Lawmaker Denies Trying to Buy Out His Challenger

A Member of Congress is denying that he tried to buy out his primary opponent in Florida.

The primary challenger, county courts clerk James Jett, claimed to a group of Republicans at a country club that the congressman, Republican Cliff Stearns, offered him money and appointments in exchange for quitting the race. Jett said at the country club meeting that the FBI is investigating Stearns, The Florida Times-Union reports.

Jett said a former education commissioner acted on Stearns's behalf to offer Jett a job on the campaign, a job running the state's law department, a U.S. marshal position, and $25,000 to cover his own bid for Congress. He also said House Speaker John Boehner was used "as leverage," according to the paper, but that Jett didn't think Boehner "was aware."

"I've got this on tape," Jett said, according to the paper. "This has national ramifications, and I don't want to harm the Republican Party."

A spokesman for Stearns, Paul Flusche, wrote a statement calling Jett's claim "totally unfounded" and that "no one is authorized to make any claims or concessions on behalf of Rep. Stearns."

"He has not communicated with Mr. Jett at any time to get out of the race," Flusche said.

Flusche also said that "it is in violation of Florida State law for him to record a phone call of someone without his advising him or her he is doing it."

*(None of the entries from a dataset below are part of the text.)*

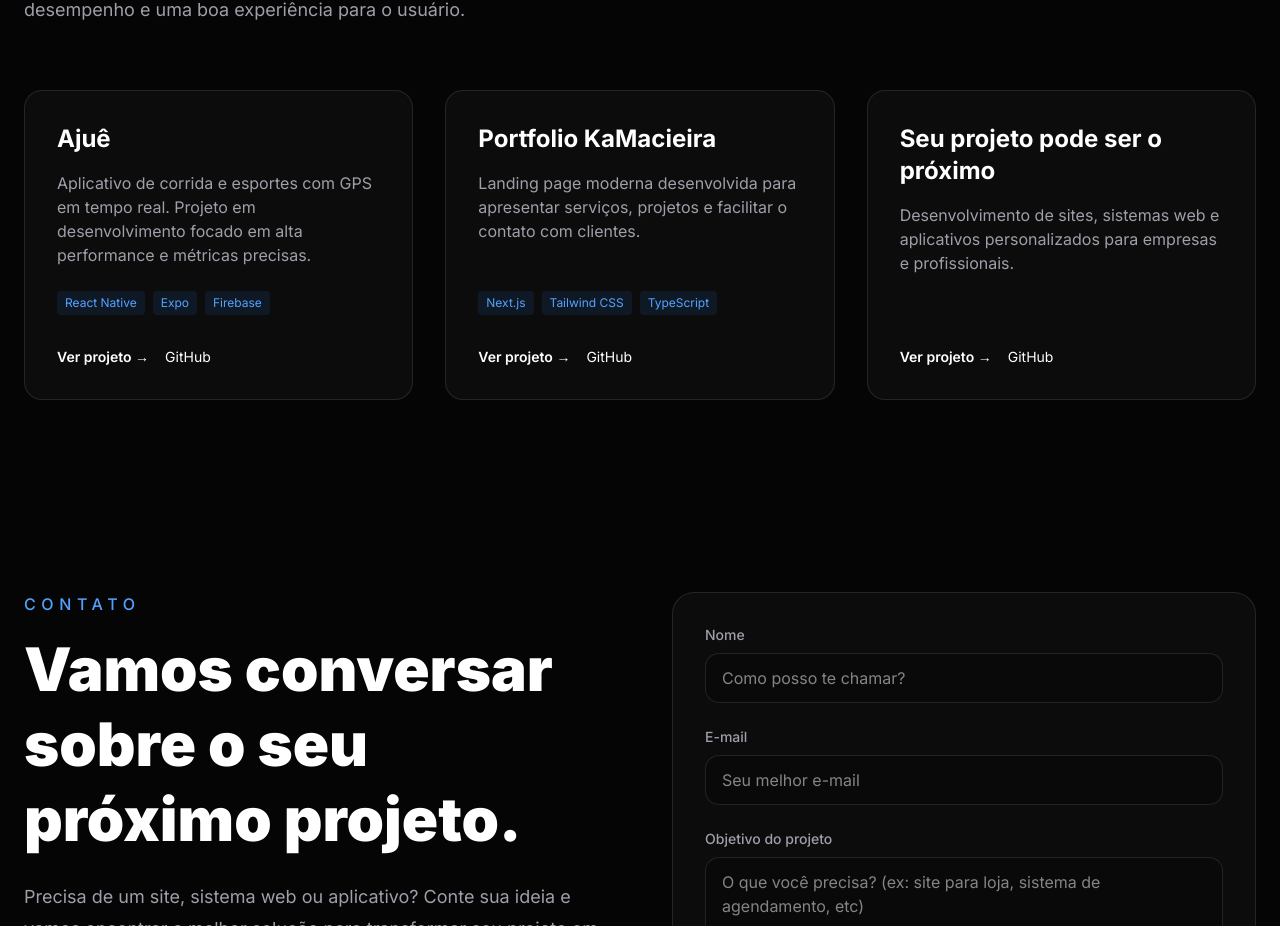
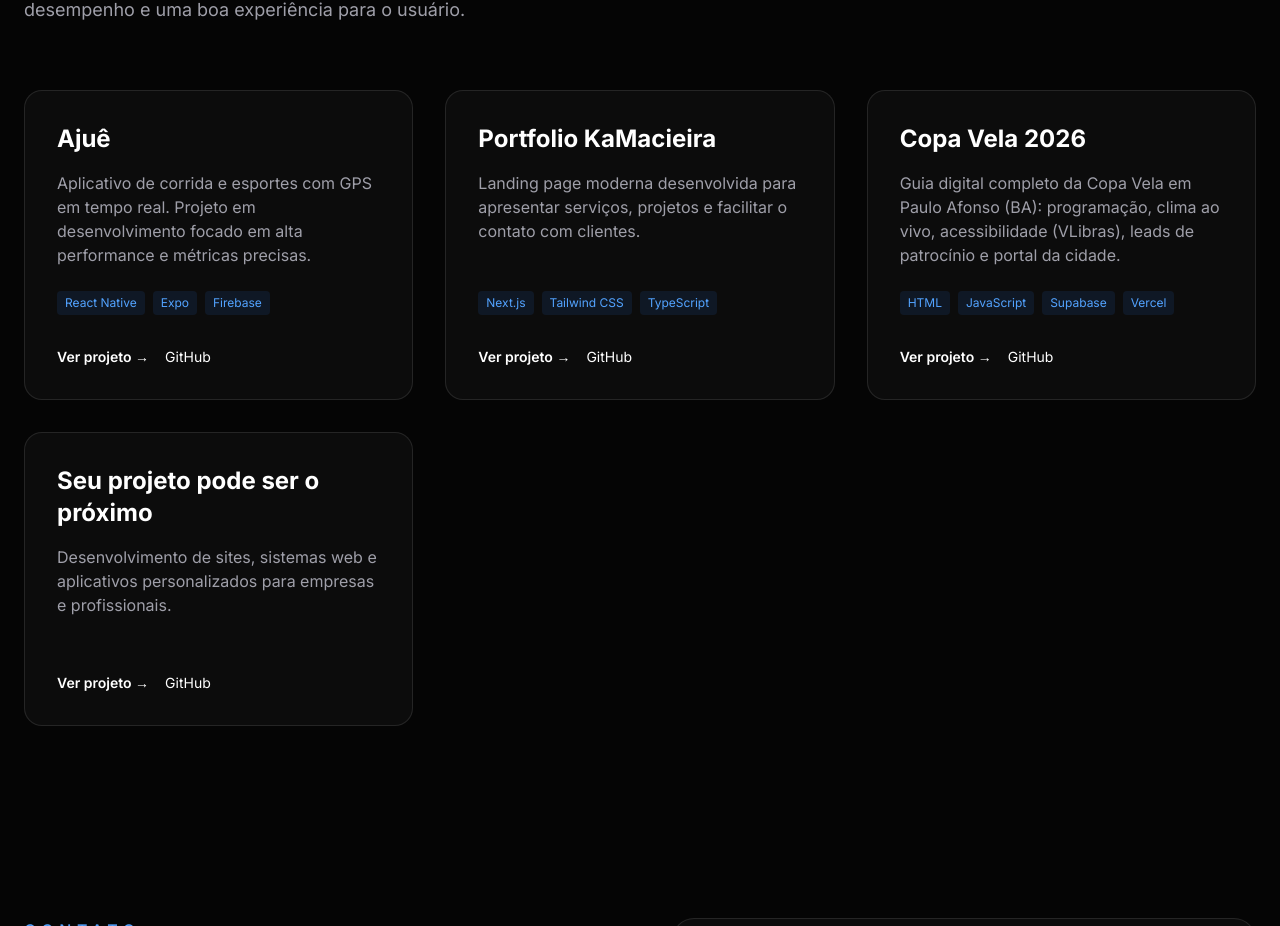
Before and after one commit to kaiquemacieira/PortfolioKaMacieira, a Next.js app: page / in a window 1280 px wide. Shown: the part 3780-4706 px from the top of the page. Built offline with nearby package versions, Linux system fonts and the light colour scheme.

Commit message:
copavela2026 add

```diff
--- a/components/sections/Projects.tsx
+++ b/components/sections/Projects.tsx
@@ -16,6 +16,14 @@ const projects = [
     technologies: ["Next.js", "Tailwind CSS", "TypeScript"],
     demo: "https://kamacieira.vercel.app/",
     github: "https://github.com/kaiquemacieira/PortfolioKaMacieira",
+  },
+  {
+    title: "Copa Vela 2026",
+    description:
+      "Guia digital completo da Copa Vela em Paulo Afonso (BA): programação, clima ao vivo, acessibilidade (VLibras), leads de patrocínio e portal da cidade.",
+    technologies: ["HTML", "JavaScript", "Supabase", "Vercel"],
+    demo: "https://copa-vela-2026.vercel.app/",
+    github: "https://copa-vela-2026.vercel.app/",
   },
   {
     title: "Seu projeto pode ser o próximo",
```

Neither Stearns's office nor the FBI would confirm that the bureau is investigating him. Blanca Gilbert, an FBI special agent in Florida, would say only, "We have no comment."